**Instructions to follow**.
Set down the entries again word for word, without any of the images.
━━━━━━━━━━━━━━━━━━━━
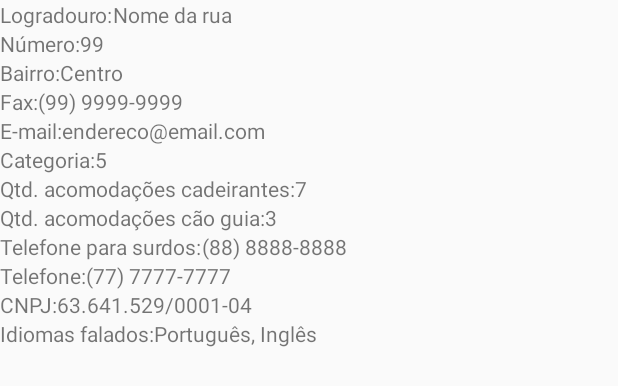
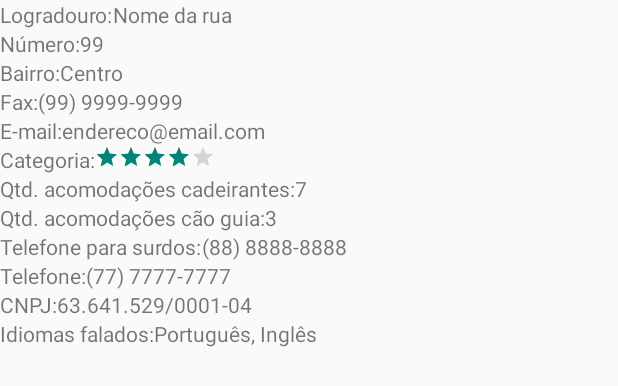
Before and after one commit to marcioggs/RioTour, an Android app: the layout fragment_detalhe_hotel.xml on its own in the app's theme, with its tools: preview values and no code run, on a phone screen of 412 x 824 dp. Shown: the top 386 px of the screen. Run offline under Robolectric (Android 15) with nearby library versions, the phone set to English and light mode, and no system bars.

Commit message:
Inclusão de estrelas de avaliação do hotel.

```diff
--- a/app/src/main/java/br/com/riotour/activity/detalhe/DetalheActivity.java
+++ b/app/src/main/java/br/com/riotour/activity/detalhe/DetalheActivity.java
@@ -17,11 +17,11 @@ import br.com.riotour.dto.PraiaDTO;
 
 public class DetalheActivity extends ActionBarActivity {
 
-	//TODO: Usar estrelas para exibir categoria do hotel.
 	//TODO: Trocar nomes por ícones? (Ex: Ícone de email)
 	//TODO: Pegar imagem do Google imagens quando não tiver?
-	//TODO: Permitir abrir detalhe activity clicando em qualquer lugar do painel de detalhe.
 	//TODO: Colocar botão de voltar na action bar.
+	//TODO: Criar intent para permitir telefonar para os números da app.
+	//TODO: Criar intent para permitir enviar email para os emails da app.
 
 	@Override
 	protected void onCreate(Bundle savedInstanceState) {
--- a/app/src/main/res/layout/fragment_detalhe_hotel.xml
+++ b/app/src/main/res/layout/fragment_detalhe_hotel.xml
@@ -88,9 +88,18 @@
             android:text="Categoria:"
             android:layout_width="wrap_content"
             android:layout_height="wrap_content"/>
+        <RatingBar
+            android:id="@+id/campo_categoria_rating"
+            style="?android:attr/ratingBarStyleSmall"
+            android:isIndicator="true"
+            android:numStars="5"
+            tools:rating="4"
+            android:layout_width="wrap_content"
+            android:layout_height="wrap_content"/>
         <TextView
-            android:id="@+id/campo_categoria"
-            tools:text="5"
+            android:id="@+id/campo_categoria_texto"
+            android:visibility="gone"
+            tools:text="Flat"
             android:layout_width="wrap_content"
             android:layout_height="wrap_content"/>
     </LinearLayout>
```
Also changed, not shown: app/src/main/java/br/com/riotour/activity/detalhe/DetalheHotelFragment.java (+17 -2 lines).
━━━━━━━━━━━━━━━━━━━━
**Solution to the exercise**.
Before and after one commit to marcioggs/RioTour, an Android app: the layout fragment_detalhe_hotel.xml on its own in the app's theme, with its tools: preview values and no code run, on a phone screen of 412 x 824 dp. Shown: the top 386 px of the screen. Run offline under Robolectric (Android 15) with nearby library versions, the phone set to English and light mode, and no system bars.

Commit message:
Inclusão de estrelas de avaliação do hotel.

```diff
--- a/app/src/main/java/br/com/riotour/activity/detalhe/DetalheActivity.java
+++ b/app/src/main/java/br/com/riotour/activity/detalhe/DetalheActivity.java
@@ -17,11 +17,11 @@ import br.com.riotour.dto.PraiaDTO;
 
 public class DetalheActivity extends ActionBarActivity {
 
-	//TODO: Usar estrelas para exibir categoria do hotel.
 	//TODO: Trocar nomes por ícones? (Ex: Ícone de email)
 	//TODO: Pegar imagem do Google imagens quando não tiver?
-	//TODO: Permitir abrir detalhe activity clicando em qualquer lugar do painel de detalhe.
 	//TODO: Colocar botão de voltar na action bar.
+	//TODO: Criar intent para permitir telefonar para os números da app.
+	//TODO: Criar intent para permitir enviar email para os emails da app.
 
 	@Override
 	protected void onCreate(Bundle savedInstanceState) {
--- a/app/src/main/res/layout/fragment_detalhe_hotel.xml
+++ b/app/src/main/res/layout/fragment_detalhe_hotel.xml
@@ -88,9 +88,18 @@
             android:text="Categoria:"
             android:layout_width="wrap_content"
             android:layout_height="wrap_content"/>
+        <RatingBar
+            android:id="@+id/campo_categoria_rating"
+            style="?android:attr/ratingBarStyleSmall"
+            android:isIndicator="true"
+            android:numStars="5"
+            tools:rating="4"
+            android:layout_width="wrap_content"
+            android:layout_height="wrap_content"/>
         <TextView
-            android:id="@+id/campo_categoria"
-            tools:text="5"
+            android:id="@+id/campo_categoria_texto"
+            android:visibility="gone"
+            tools:text="Flat"
             android:layout_width="wrap_content"
             android:layout_height="wrap_content"/>
     </LinearLayout>
```
Also changed, not shown: app/src/main/java/br/com/riotour/activity/detalhe/DetalheHotelFragment.java (+17 -2 lines).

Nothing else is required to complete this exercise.